The health benefits of clove oil have been known for centuries. The clove plant is a tree in the Myrtle family known scientifically as Syzygium aromaticum. It originates from the Spice Islands in the Southwest Pacific Ocean, although most commercial production of cloves occurs in Indonesia and Madagascar.
The essential oil in cloves has significant commercial value and its primary ingredient is eugenol, which belongs to a class of chemicals known as phenylpropanoids. Now, even scientific research shows that clove oil has many health benefits.
The potency of clove oil depends primarily on its concentration of eugenol. Clove oil that comes from the flower buds contains 60 to 90 percent eugenol, according to the Illustrated Encyclopaedia of Essential Oils. The major impurities of this type of clove oil include caryophyllene and eugenyl acetate.
Clove oil from the leaves of the plant has a eugenol content of 82 to 88 percent with eugenyl acetate as the primary impurity. The stems produce the highest quality clove oil with a concentration of 90 to 95 percent eugenol. This form of clove oil has no pharmaceutically significant impurities.
The most common uses of clove oil in medicine include pain relief and disinfection, especially in dentistry. It is also a popular home remedy for toothaches and dry socket. Clove oil is often used as an expectorant, since it allows you to cough up phlegm more easily. Additional health benefits of clove oil include the following areas:
The Food and Drug Administration generally recognized clove oil as safe and effective for the relief of toothaches until 1991. Since that time, the FDA has considered the scientific evidence to be insufficient to demonstrate the effectiveness of clove oil for toothaches. The FDA still considers clove oil generally safe in typical dosages.
Researchers at Kuwait University conducted a study in 2006 comparing the effectiveness of clove oil and benzocaine for the relief of pain caused by injections into the mouth. The study showed that both preparations were more effective than a placebo. The clove oil and benzocaine preparations had approximately the same effect in relieving pain. This effect requires more studies to ensure it is repeatable.
Scientific research also shows clove oil to be an effective mosquito repellent. A recent study used various concentrations of clove oil and found that undiluted clove oil repelled mosquitoes for up to two hours. However, undiluted clove oil can also cause a rash in people sensitive to its effects. The study was performed at Mahidol University in Bangkok, Thailand and its results appeared in a 2005 issue of Phytotherapy Research.
The results of a study on the effect of clove oil on lung cancer were published in a 2006 issue of Carcinogenesis.
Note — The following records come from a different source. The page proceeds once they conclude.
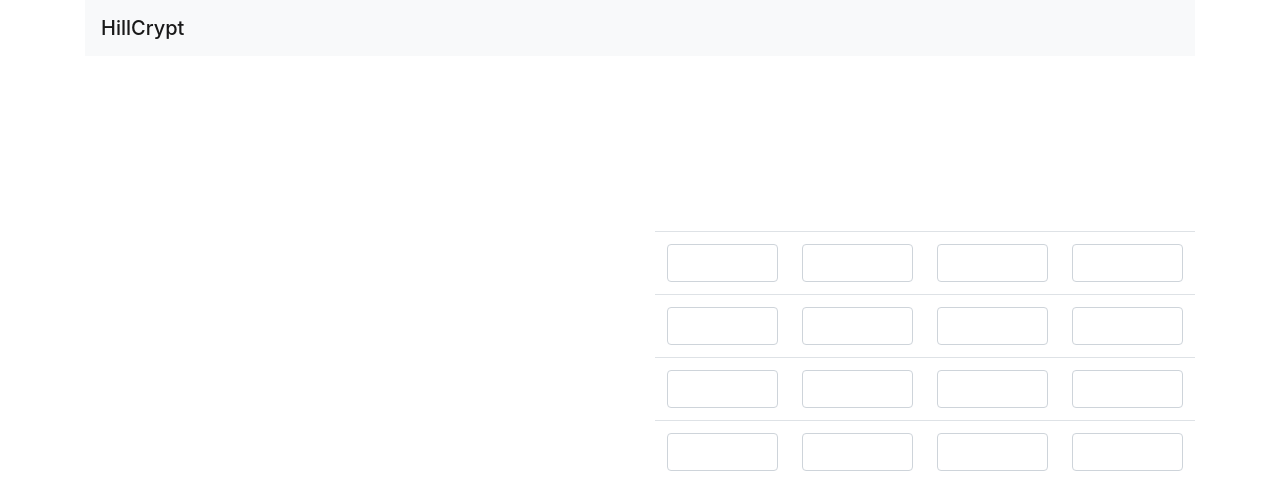
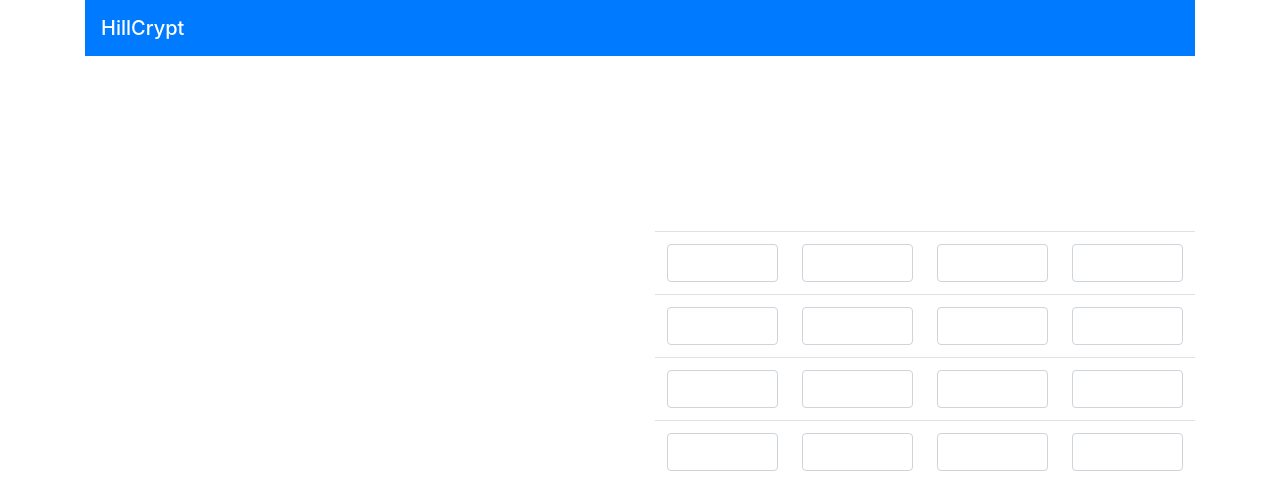
Before and after one commit to shashank-bairy/hill-cipher-4x4, a Flask app: page / in a window 1280 px wide. Shown: the top 482 px of the page. Run offline with Flask 2, Linux system fonts and the light colour scheme; some libraries are stand-ins or nearby versions.

Commit message:
improve docs

```diff
--- a/main.py
+++ b/main.py
@@ -38,7 +38,7 @@ def messageReceived(methods=['GET', 'POST']):
 @socketio.on('my event')
 def handle_my_custom_event(response, methods=['GET', 'POST']):
     key_matrix = process_key(response['key'])
-    encrypted_text, extra = hc.encrypt(response['message'], key_matrix)
+    encrypted_text, extra = hc.encrypt(response['message'].upper(), key_matrix)
 
     message = {}
     message['user_name'] = response['user_name']
--- a/templates/session.html
+++ b/templates/session.html
@@ -1,23 +1,37 @@
 <!DOCTYPE html>
 <html lang="en">
   <!-- CSS -->
-<link rel="stylesheet" href="https://cdn.jsdelivr.net/npm/bootstrap@4.5.3/dist/css/bootstrap.min.css" integrity="sha384-TX8t27EcRE3e/ihU7zmQxVncDAy5uIKz4rEkgIXeMed4M0jlfIDPvg6uqKI2xXr2" crossorigin="anonymous">
+  <link
+    rel="stylesheet"
+    href="https://cdn.jsdelivr.net/npm/bootstrap@4.5.3/dist/css/bootstrap.min.css"
+    integrity="sha384-TX8t27EcRE3e/ihU7zmQxVncDAy5uIKz4rEkgIXeMed4M0jlfIDPvg6uqKI2xXr2"
+    crossorigin="anonymous"
+  />
   <head>
     <title>Flask_Chat_App</title>
   </head>
   <body onload="loadKey()">
     {% include '_messages.html'%}
-  <div class="container" style="min-height: 100vh;">
-    <nav class="navbar navbar-light bg-light">
-      <span class="navbar-brand mb-0 h1">HillCrypt</span>
+    <div class="container" style="min-height: 100vh">
+      <nav class="navbar navbar-light bg-primary">
+        <span class="navbar-brand mb-0 h1 text-white">HillCrypt</span>
       </nav>
-    <div class="row pt-3" style="min-height: 80vh;">
-      <div class="col-md-6" style="display: flex; flex-direction: column; justify-content: space-between;">
+      <div class="row pt-3" style="min-height: 80vh">
+        <div
+          class="col-md-6"
+          style="
+            display: flex;
+            flex-direction: column;
+            justify-content: space-between;
+          "
+        >
           <div class="row">
             <div class="col-md-12">
-            {# <h3 style='color: #ccc;font-size: 30px;'>No message yet..</h3> #}
               {% for msg in messages %}
-              <div><b style="color: #000">{{ msg.user_name }}</b>&#58;&nbsp;{{ msg.message }}</div>
+              <div>
+                <b style="color: #000">{{ msg.user_name }}</b>&#58;&nbsp;{{
+                msg.message }}
+              </div>
               {% endfor %}
               <div class="message_holder"></div>
             </div>
@@ -26,15 +40,29 @@
             <div class="col-md-12">
               <form class="message-form" action="" method="POST">
                 <div class="form-group row">
-                <label for="username" class="col-sm-3 col-form-label">Username</label>
+                  <label for="username" class="col-sm-3 col-form-label"
+                    >Username</label
+                  >
                   <div class="col-sm-9">
-                  <input type="text" id="username" name="username" class="form-control username"/>
+                    <input
+                      type="text"
+                      id="username"
+                      name="username"
+                      class="form-control username"
+                    />
                   </div>
                 </div>
                 <div class="form-group row">
-                <label for="message" class="col-sm-3 col-form-label">Message</label>
+                  <label for="message" class="col-sm-3 col-form-label"
+                    >Message</label
+                  >
                   <div class="col-sm-9">
-                  <input type="text" id="message" name="message" class="form-control message"/>
+                    <input
+                      type="text"
+                      id="message"
+                      name="message"
+                      class="form-control message"
+                    />
                   </div>
                 </div>
                 <input hidden type="text" class="key" name="key" value="" />
@@ -43,87 +71,112 @@
             </div>
           </div>
         </div>
-      <div class="col-md-6" style="display: flex; flex-direction: column; justify-content: center;">
+        <div
+          class="col-md-6"
+          style="display: flex; flex-direction: column; justify-content: center"
+        >
           <table class="table">
             <tbody>
               {% for i in range(4) %}
               <tr>
                 {% for j in range(4) %}
                 <td>
-                  <input type="number" class="form-control key-items key-{{i}}-{{j}}" />
+                  <input
+                    type="number"
+                    class="form-control key-items key-{{i}}-{{j}}"
+                  />
                 </td>
                 {% endfor %}
               </tr>
               {% endfor %}
             </tbody>
           </table>
-        <div class="rhs-buttons" style="display: flex;">
+          <div class="rhs-buttons" style="display: flex">
             <div class="set-key-button mx-3">
-            <button class="btn btn-primary" onclick="setKey()">Set Key</button>
+              <button class="btn btn-primary" onclick="setKey()">
+                Set Key
+              </button>
             </div>
             <div class="decrypt-button">
               <form action="/" method="POST">
                 <input hidden type="text" class="key" name="key" value="" />
-              <button type="submit" name="decrypt" class="btn btn-success">Decrypt</button>
+                <button type="submit" name="decrypt" class="btn btn-success">
+                  Decrypt
+                </button>
               </form>
             </div>
           </div>
         </div>
       </div>
     </div>
-<script src="https://code.jquery.com/jquery-3.5.1.slim.min.js" integrity="sha384-DfXdz2htPH0lsSSs5nCTpuj/zy4C+OGpamoFVy38MVBnE+IbbVYUew+OrCXaRkfj" crossorigin="anonymous"></script>
-<script src="https://cdn.jsdelivr.net/npm/bootstrap@4.5.3/dist/js/bootstrap.bundle.min.js" integrity="sha384-ho+j7jyWK8fNQe+A12Hb8AhRq26LrZ/JpcUGGOn+Y7RsweNrtN/tE3MoK7ZeZDyx" crossorigin="anonymous"></script>
+    <script
+      src="https://code.jquery.com/jquery-3.5.1.slim.min.js"
+      integrity="sha384-DfXdz2htPH0lsSSs5nCTpuj/zy4C+OGpamoFVy38MVBnE+IbbVYUew+OrCXaRkfj"
+      crossorigin="anonymous"
+    ></script>
+    <script
+      src="https://cdn.jsdelivr.net/npm/bootstrap@4.5.3/dist/js/bootstrap.bundle.min.js"
+      integrity="sha384-ho+j7jyWK8fNQe+A12Hb8AhRq26LrZ/JpcUGGOn+Y7RsweNrtN/tE3MoK7ZeZDyx"
+      crossorigin="anonymous"
+    ></script>
     <!-- jQuery (necessary for Bootstrap's JavaScript plugins) -->
     <script src="https://cdnjs.cloudflare.com/ajax/libs/socket.io/1.7.3/socket.io.min.js"></script>
     <script type="text/javascript">
-    var socket = io.connect('http://' + document.domain + ':' + location.port);
-    socket.on( 'connect', function() {
-      var form = $( '.message-form' ).on( 'submit', function( e ) {
-        e.preventDefault()
-        let user_name = $( 'input.username' ).val()
-        let user_input = $( 'input.message' ).val()
-        let key = $('input.key').val()
-        socket.emit( 'my event', {
-          user_name : user_name,
-          message : user_input,
-          key: key
-        } )
-        $( 'input.message' ).val( '' ).focus()
-      } )
-    } )
-    socket.on( 'my response', function( msg ) {
-      console.log( msg )
-      if( typeof msg.user_name !== 'undefined' ) {
-        $( 'h3' ).remove()
-        $( 'div.message_holder' ).append( '<div><b style="color: #000">'+msg.user_name+'</b>&#58;&nbsp;'+msg.message+'</div>' )
+      var socket = io.connect(
+        "http://" + document.domain + ":" + location.port
+      );
+      socket.on("connect", function () {
+        var form = $(".message-form").on("submit", function (e) {
+          e.preventDefault();
+          let user_name = $("input.username").val();
+          let user_input = $("input.message").val();
+          let key = $("input.key").val();
+          socket.emit("my event", {
+            user_name: user_name,
+            message: user_input,
+            key: key,
+          });
+          $("input.message").val("").focus();
+        });
+      });
+      socket.on("my response", function (msg) {
+        console.log(msg);
+        if (typeof msg.user_name !== "undefined") {
+          $("h3").remove();
+          $("div.message_holder").append(
+            '<div><b style="color: #000">' +
+              msg.user_name +
+              "</b>&#58;&nbsp;" +
+              msg.message +
+              "</div>"
+          );
         }
-    })
+      });
       function setKey() {
-      var keyItems = []
-      var keyItemsDOM = document.getElementsByClassName('key-items');
-      for(var i=0;i< keyItemsDOM.length; i++) {
-        keyItems.push(keyItemsDOM[i].value)
+        var keyItems = [];
+        var keyItemsDOM = document.getElementsByClassName("key-items");
+        for (var i = 0; i < keyItemsDOM.length; i++) {
+          keyItems.push(keyItemsDOM[i].value);
         }
-      var keyInputDOM = document.getElementsByClassName('key');
-      for(var i=0; i< keyInputDOM.length; i++) {
-        keyInputDOM[i].value = keyItems.join('*')
+        var keyInputDOM = document.getElementsByClassName("key");
+        for (var i = 0; i < keyInputDOM.length; i++) {
+          keyInputDOM[i].value = keyItems.join("*");
         }
-      localStorage.setItem('key_str', keyItems.join('*'))
+        localStorage.setItem("key_str", keyItems.join("*"));
       }
       function loadKey() {
-      if(localStorage.getItem('key_str') !== null) {
-        var key_str = localStorage.getItem('key_str');
-        key_items = key_str.split('*')
+        if (localStorage.getItem("key_str") !== null) {
+          var key_str = localStorage.getItem("key_str");
+          key_items = key_str.split("*");
 
-        var keyItemsDOM = document.getElementsByClassName('key-items');
-        for(var i=0;i< keyItemsDOM.length; i++) {
+          var keyItemsDOM = document.getElementsByClassName("key-items");
+          for (var i = 0; i < keyItemsDOM.length; i++) {
             keyItemsDOM[i].value = key_items[i];
           }
 
-        setKey()
+          setKey();
         }
       }
     </script>
-
   </body>
 </html>
```
Also changed, not shown: requirements.txt (deleted, +0 -42 lines), README.md, 3 other files. Lines whose indentation alone changed are shown as unchanged.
This study suggests that clove oil may help slow the progression of lung cancer in mice that have been treated with anticancer drugs. Limited laboratory studies suggest that the health benefits of clove oil include fighting skin mites, fungi and bacteria.